* _TRY IT_
Please find every line in the records below that contains the word "output", and copy it.

* _DATA FOR THIS TASK_
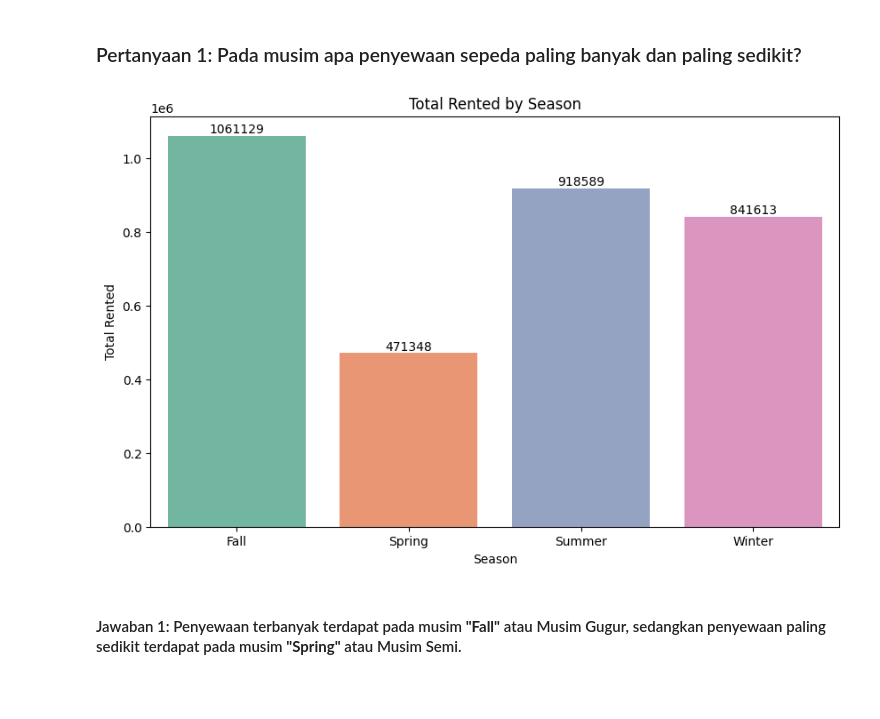
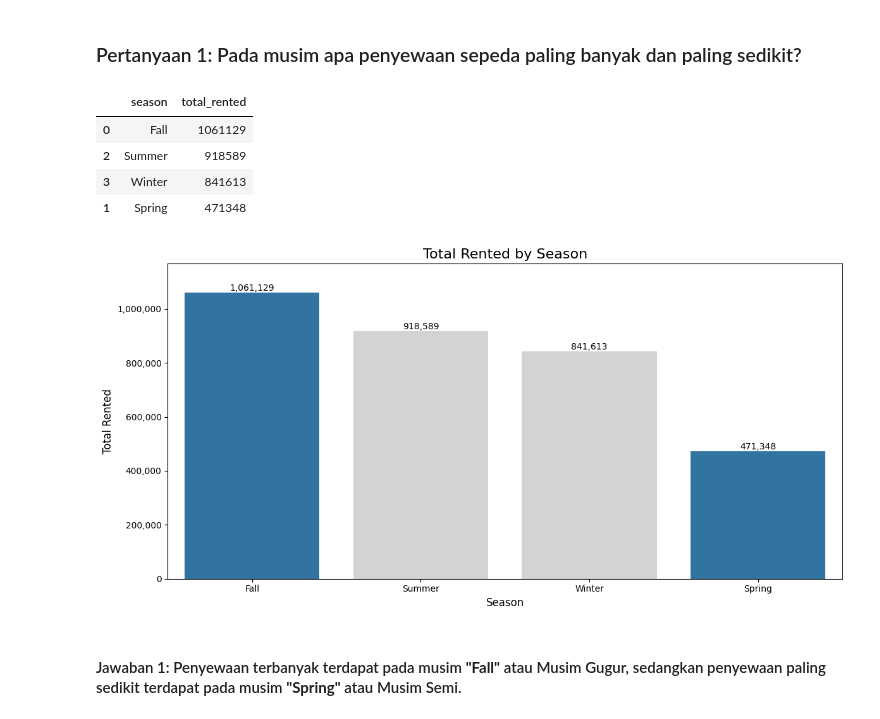
Before and after one commit to Dvaalmeyda/submission-proyek-analisis-data, a Jupyter notebook: Proyek_Analisis_Data.ipynb, the cells around one changed output. Cells and saved outputs as stored; diff of their text form; code cells hidden in the pictures; blank space fills up the shorter version.

```diff
--- a/Proyek_Analisis_Data.ipynb
+++ b/Proyek_Analisis_Data.ipynb
@@ -402,28 +402,46 @@ plt.show()
 ## Visualization & Explanatory Analysis
 # %% [markdown]
 ### Pertanyaan 1: Pada musim apa penyewaan sepeda paling banyak dan paling sedikit?
+# %%
+# SUM of Total_rented by season (max & min)
+season_total_rented = bike_rent_df.groupby('season')['total_rented'].sum().reset_index()
+season_total_rented_sorted = season_total_rented.sort_values(by='total_rented', ascending=False)
+season_total_rented_sorted
+# %% [output]
+|  | season | total_rented |
+| 0 | Fall | 1061129 |
+| 2 | Summer | 918589 |
+| 3 | Winter | 841613 |
+| 1 | Spring | 471348 |
 # %%
-# SUM of Total_rented by season (max & min)
-season_total_rented = bike_rent_df.groupby('season')['total_rented'].sum().reset_index()
-season_total_rented = season_total_rented.sort_values(by='total_rented', ascending=False)
-season_total_rented
+# color palette
+q1_colors = ['#1f77b4', '#d3d3d3', '#d3d3d3', '#1f77b4']
 
-# Viz
-plt.figure(figsize=(10, 6))
-sns.barplot(data=season_total_rented, x='season', y='total_rented', palette='Set2')
+plt.figure(figsize=(12, 6))
+ax = sns.barplot(data=season_total_rented, x='season',
+                 y='total_rented', palette=q1_colors,
+                 order=season_total_rented_sorted['season'])
 
-# Menambahkan keterangan di atas batang
-for p in plt.gca().patches:
-    plt.annotate(f'{int(p.get_height())}',
-                 (p.get_x() + p.get_width() / 2., p.get_height()),
-                 ha='center', va='bottom', fontsize=10)
+# keterangan jumlah total rented
+for p in ax.patches:
+    ax.annotate(f'{int(p.get_height()):,}',
+                (p.get_x() + p.get_width() / 2., p.get_height()),
+                ha='center', va='bottom', fontsize=10)
 
-plt.title('Total Rented by Season')
-plt.ylabel('Total Rented')
-plt.xlabel('Season')
+plt.title('Total Rented by Season', fontsize=16)
+plt.ylabel('Total Rented', fontsize=12)
+plt.xlabel('Season', fontsize=12)
+
+# y-axis scale
+max_value = season_total_rented['total_rented'].max()
+plt.ylim(0, max_value * 1.1)  # max limit 110%
+plt.yticks([i for i in range(0, int(max_value) + 1, 200000)])  # scale 200,000
+ax.yaxis.set_major_formatter(plt.FuncFormatter(lambda x, p: format(int(x), ',')))
+
+plt.tight_layout()
 plt.show()
 # %% [output]
-[figure, old version]
+[figure, new version]
 # %% [markdown]
 #### Jawaban 1: Penyewaan terbanyak terdapat pada musim **"Fall"** atau Musim Gugur, sedangkan penyewaan paling sedikit terdapat pada musim **"Spring"** atau Musim Semi.
 # %% [markdown]
```
Also changed, not shown: parts of 8 cells of this notebook.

* _TASK SOLUTION_
Before and after one commit to Dvaalmeyda/submission-proyek-analisis-data, a Jupyter notebook: Proyek_Analisis_Data.ipynb, the cells around one changed output. Cells and saved outputs as stored; diff of their text form; code cells hidden in the pictures; blank space fills up the shorter version.
+# %% [output]
 # %% [output]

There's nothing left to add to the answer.